• **WHAT TO WORK ON**: Omit the pictures, then write out every entry exactly as it reads.

• **INFORMATION SHOWN**:
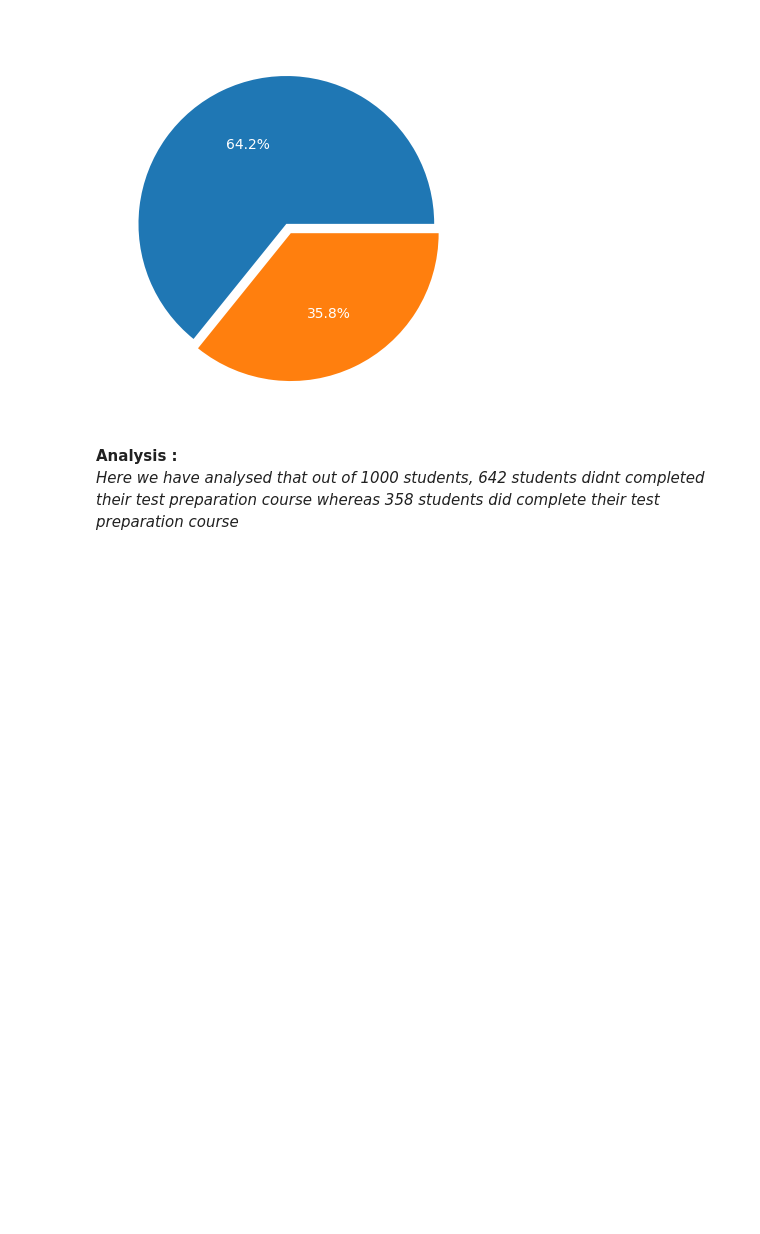
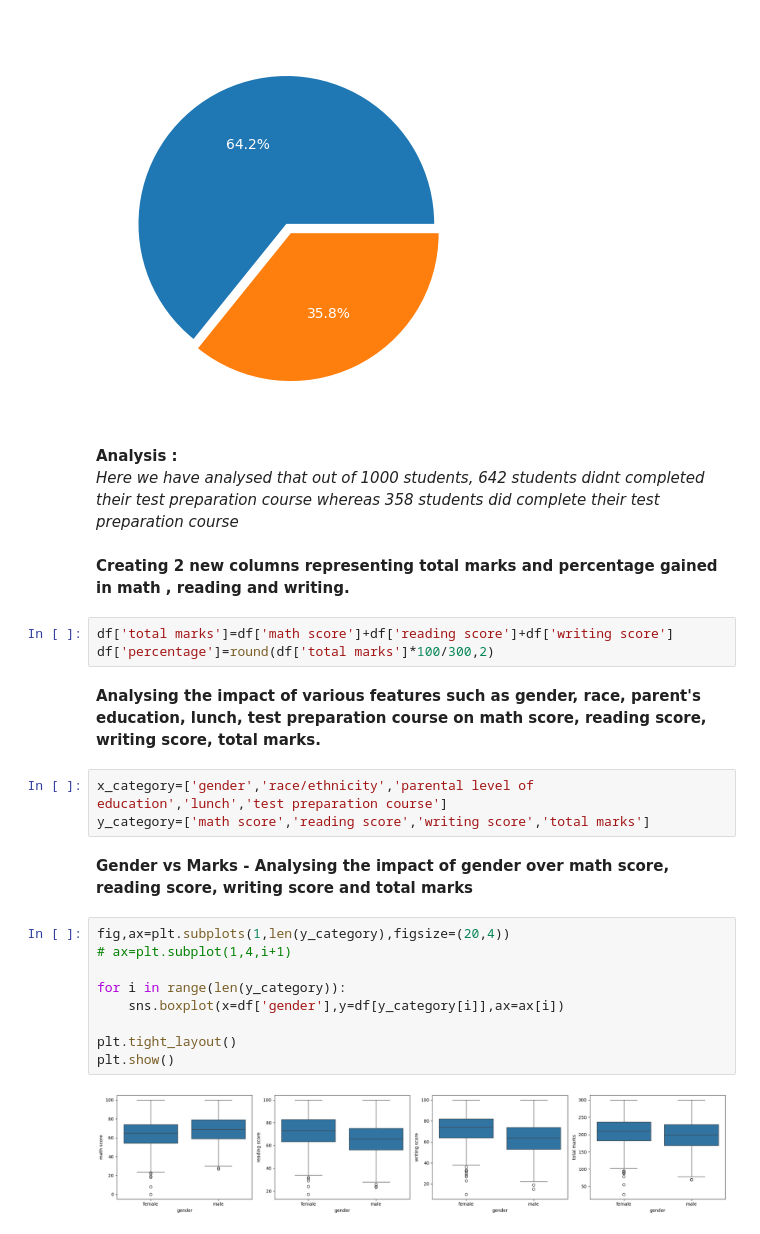
Before and after one commit to udaysingh21/Pandas-Project, a Jupyter notebook: STUDENT PERFORMANCE/analysis.ipynb, the cells around one changed output. Cells and saved outputs as stored; diff of their text form; blank space fills up the shorter version.

```diff
--- a/STUDENT PERFORMANCE/analysis.ipynb
+++ b/STUDENT PERFORMANCE/analysis.ipynb
@@ -416,3 +413,26 @@ plt.show()
 # %% [markdown]
 **Analysis :**
 *Here we have analysed that out of 1000 students, 642 students didnt completed their test preparation course whereas 358 students did complete their test preparation course*
+# %% [markdown]
+**Creating 2 new columns representing total marks and percentage gained in math , reading and writing.**
+# %%
+df['total marks']=df['math score']+df['reading score']+df['writing score']
+df['percentage']=round(df['total marks']*100/300,2)
+# %% [markdown]
+**Analysing the impact of various features such as gender, race, parent's education, lunch, test preparation course on math score, reading score, writing score, total marks.**
+# %%
+x_category=['gender','race/ethnicity','parental level of education','lunch','test preparation course']
+y_category=['math score','reading score','writing score','total marks']
+# %% [markdown]
+**Gender vs Marks - Analysing the impact of gender over math score, reading score, writing score and total marks**
+# %%
+fig,ax=plt.subplots(1,len(y_category),figsize=(20,4))
+# ax=plt.subplot(1,4,i+1)
+
+for i in range(len(y_category)):
+    sns.boxplot(x=df['gender'],y=df[y_category[i]],ax=ax[i])
+
+plt.tight_layout()
+plt.show()
+# %% [output]
+[figure, added]
```
Also changed, not shown: parts of 11 cells of this notebook.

• **OUTPUT OF THE TASK**:
Before and after one commit to udaysingh21/Pandas-Project, a Jupyter notebook: STUDENT PERFORMANCE/analysis.ipynb, the cells around one changed output. Cells and saved outputs as stored; diff of their text form; blank space fills up the shorter version.

```diff
--- a/STUDENT PERFORMANCE/analysis.ipynb
+++ b/STUDENT PERFORMANCE/analysis.ipynb
@@ -416,3 +413,26 @@ plt.show()
 # %% [markdown]
 **Analysis :**
 *Here we have analysed that out of 1000 students, 642 students didnt completed their test preparation course whereas 358 students did complete their test preparation course*
+# %% [markdown]
+**Creating 2 new columns representing total marks and percentage gained in math , reading and writing.**
+# %%
+df['total marks']=df['math score']+df['reading score']+df['writing score']
+df['percentage']=round(df['total marks']*100/300,2)
+# %% [markdown]
+**Analysing the impact of various features such as gender, race, parent's education, lunch, test preparation course on math score, reading score, writing score, total marks.**
+# %%
+x_category=['gender','race/ethnicity','parental level of education','lunch','test preparation course']
+y_category=['math score','reading score','writing score','total marks']
+# %% [markdown]
+**Gender vs Marks - Analysing the impact of gender over math score, reading score, writing score and total marks**
+# %%
+fig,ax=plt.subplots(1,len(y_category),figsize=(20,4))
+# ax=plt.subplot(1,4,i+1)
+
+for i in range(len(y_category)):
+    sns.boxplot(x=df['gender'],y=df[y_category[i]],ax=ax[i])
+
+plt.tight_layout()
+plt.show()
+# %% [output]
+[figure, added]
```
Also changed, not shown: parts of 11 cells of this notebook.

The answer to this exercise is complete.